> _What is required_
With images removed, return the whole listing exactly as written.
========
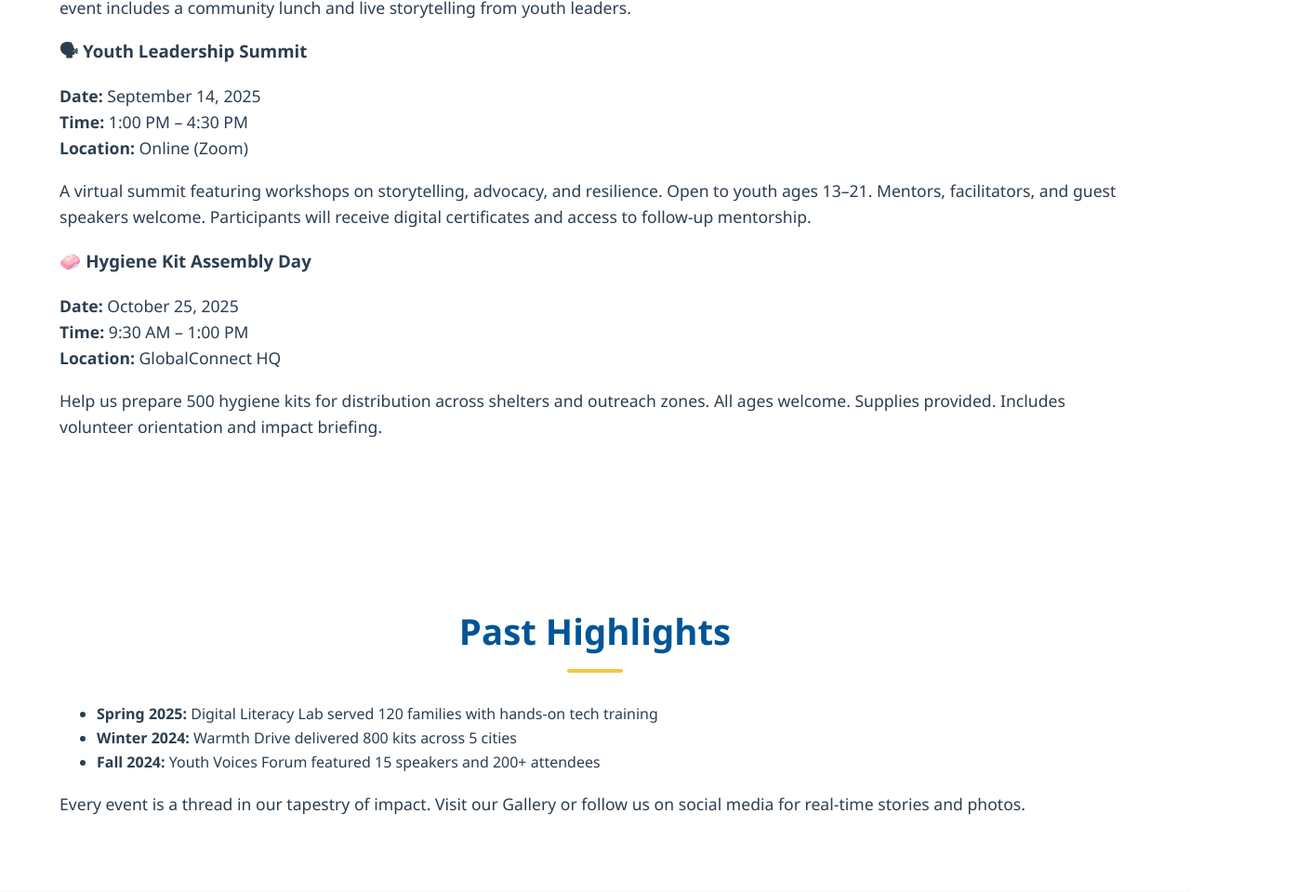
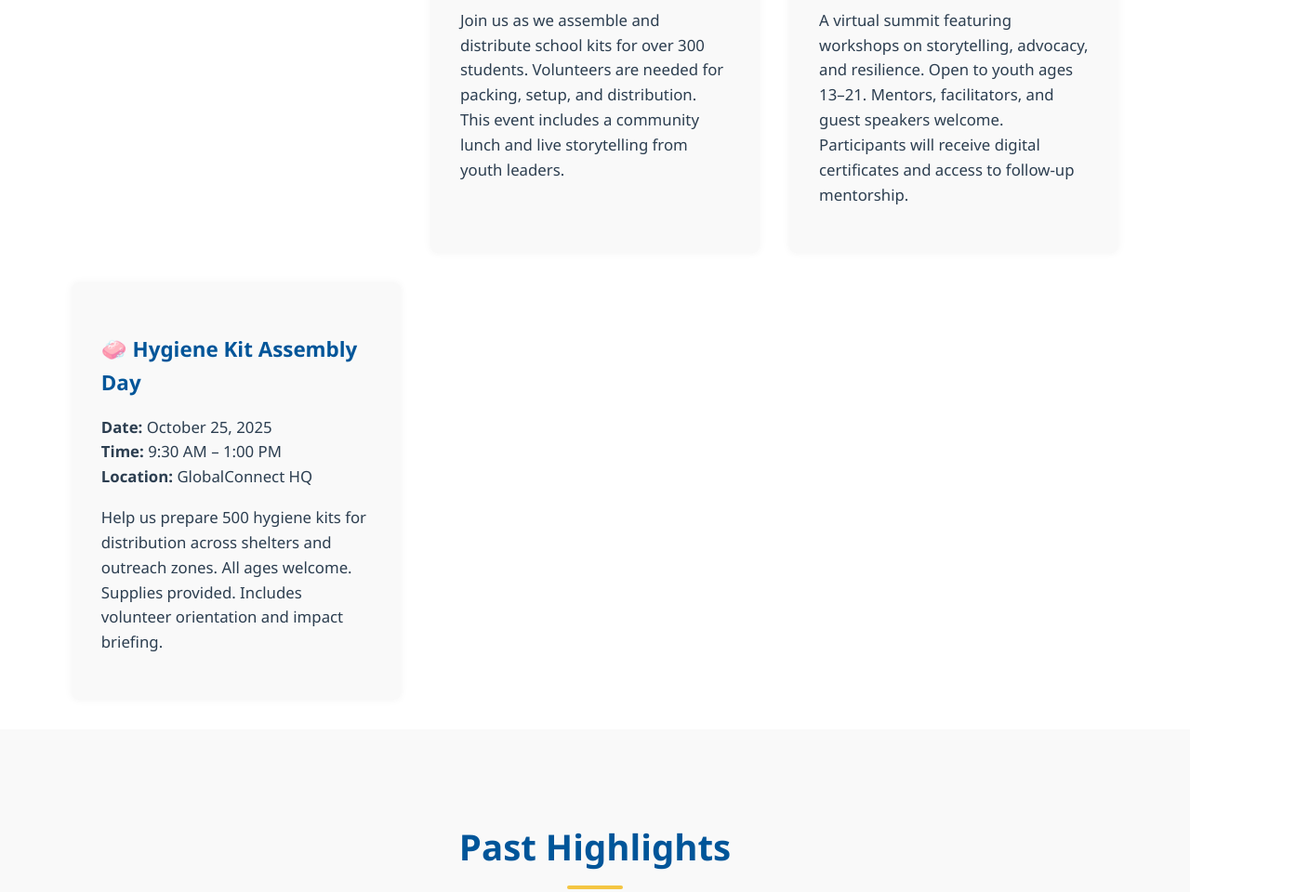
Before and after one commit to josephjem2/globalconnect-site, a website: page events.html in a window 1280 px wide. Shown: the part 1356-2316 px from the top of the page at 93% size, 1408 px wide, since content can reach past the window. Drawn offline with nearby package versions, Linux system fonts and the light colour scheme.

Commit message:
Add styles for events page

```diff
--- a/new-style.css
+++ b/new-style.css
@@ -115,7 +115,7 @@ nav a.active {
 }
 
 /* Hero Sections */
-.hero, .about-hero, .programs-hero, .volunteer-hero {
+.hero, .about-hero, .programs-hero, .volunteer-hero, .events-hero {
   position: relative;
   width: 100%;
   background-size: cover;
@@ -129,6 +129,7 @@ nav a.active {
 .about-hero { height: 60vh; }
 .programs-hero { height: 50vh; }
 .volunteer-hero { height: 50vh; }
+.events-hero { height: 50vh; }
 
 
 .hero-overlay, .about-overlay {
@@ -239,18 +240,18 @@ section p {
 }
 
 /* Programs Intro & List */
-.programs-intro, .volunteer-intro {
+.programs-intro, .volunteer-intro, .events-intro {
   text-align: center;
 }
 
-.programs-list {
+.programs-list, .events-list {
   display: grid;
   grid-template-columns: repeat(auto-fit, minmax(280px, 1fr));
   gap: 2rem;
   padding: 2rem 6%;
 }
 
-.program-card {
+.program-card, .event-card {
   background-color: #f9f9f9;
   padding: 2rem;
   border-radius: 8px;
@@ -258,17 +259,17 @@ section p {
   transition: transform 0.3s ease;
 }
 
-.program-card:hover {
+.program-card:hover, .event-card:hover {
   transform: translateY(-5px);
 }
 
-.program-card h3 {
+.program-card h3, .event-card h3 {
   font-size: 1.4rem;
   margin-bottom: 1rem;
   color: var(--primary-color);
 }
 
-.program-card p {
+.program-card p, .event-card p {
   font-size: 1.05rem;
   line-height: 1.6;
   color: var(--text-dark);
@@ -381,9 +382,36 @@ footer {
   margin-bottom: 1rem;
 }
 
+/* Past Highlights */
+.events-past {
+  padding: 4rem 6%;
+  background-color: #f9f9f9;
+}
+
+.events-past h2 {
+  text-align: center;
+  margin-bottom: 1.5rem;
+}
+
+.events-past ul {
+  max-width: 700px;
+  margin: 0 auto 1.5rem;
+  padding-left: 1.2rem;
+  font-size: 1.05rem;
+  line-height: 1.8;
+  color: var(--text-dark);
+}
+
+.events-past a {
+  color: var(--primary-color);
+  font-weight: 600;
+  text-decoration: underline;
+}
+
+
 /* Responsive Adjustments */
 @media (max-width: 768px) {
-    .about-hero, .programs-hero, .volunteer-hero {
+    .about-hero, .programs-hero, .volunteer-hero, .events-hero {
         height: 40vh;
     }
     .about-overlay h1 {
```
========
> _Written solution_
Before and after one commit to josephjem2/globalconnect-site, a website: page events.html in a window 1280 px wide. Shown: the part 1356-2316 px from the top of the page at 93% size, 1408 px wide, since content can reach past the window. Drawn offline with nearby package versions, Linux system fonts and the light colour scheme.

Commit message:
Add styles for events page

```diff
--- a/new-style.css
+++ b/new-style.css
@@ -115,7 +115,7 @@ nav a.active {
 }
 
 /* Hero Sections */
-.hero, .about-hero, .programs-hero, .volunteer-hero {
+.hero, .about-hero, .programs-hero, .volunteer-hero, .events-hero {
   position: relative;
   width: 100%;
   background-size: cover;
@@ -129,6 +129,7 @@ nav a.active {
 .about-hero { height: 60vh; }
 .programs-hero { height: 50vh; }
 .volunteer-hero { height: 50vh; }
+.events-hero { height: 50vh; }
 
 
 .hero-overlay, .about-overlay {
@@ -239,18 +240,18 @@ section p {
 }
 
 /* Programs Intro & List */
-.programs-intro, .volunteer-intro {
+.programs-intro, .volunteer-intro, .events-intro {
   text-align: center;
 }
 
-.programs-list {
+.programs-list, .events-list {
   display: grid;
   grid-template-columns: repeat(auto-fit, minmax(280px, 1fr));
   gap: 2rem;
   padding: 2rem 6%;
 }
 
-.program-card {
+.program-card, .event-card {
   background-color: #f9f9f9;
   padding: 2rem;
   border-radius: 8px;
@@ -258,17 +259,17 @@ section p {
   transition: transform 0.3s ease;
 }
 
-.program-card:hover {
+.program-card:hover, .event-card:hover {
   transform: translateY(-5px);
 }
 
-.program-card h3 {
+.program-card h3, .event-card h3 {
   font-size: 1.4rem;
   margin-bottom: 1rem;
   color: var(--primary-color);
 }
 
-.program-card p {
+.program-card p, .event-card p {
   font-size: 1.05rem;
   line-height: 1.6;
   color: var(--text-dark);
@@ -381,9 +382,36 @@ footer {
   margin-bottom: 1rem;
 }
 
+/* Past Highlights */
+.events-past {
+  padding: 4rem 6%;
+  background-color: #f9f9f9;
+}
+
+.events-past h2 {
+  text-align: center;
+  margin-bottom: 1.5rem;
+}
+
+.events-past ul {
+  max-width: 700px;
+  margin: 0 auto 1.5rem;
+  padding-left: 1.2rem;
+  font-size: 1.05rem;
+  line-height: 1.8;
+  color: var(--text-dark);
+}
+
+.events-past a {
+  color: var(--primary-color);
+  font-weight: 600;
+  text-decoration: underline;
+}
+
+
 /* Responsive Adjustments */
 @media (max-width: 768px) {
-    .about-hero, .programs-hero, .volunteer-hero {
+    .about-hero, .programs-hero, .volunteer-hero, .events-hero {
         height: 40vh;
     }
     .about-overlay h1 {
```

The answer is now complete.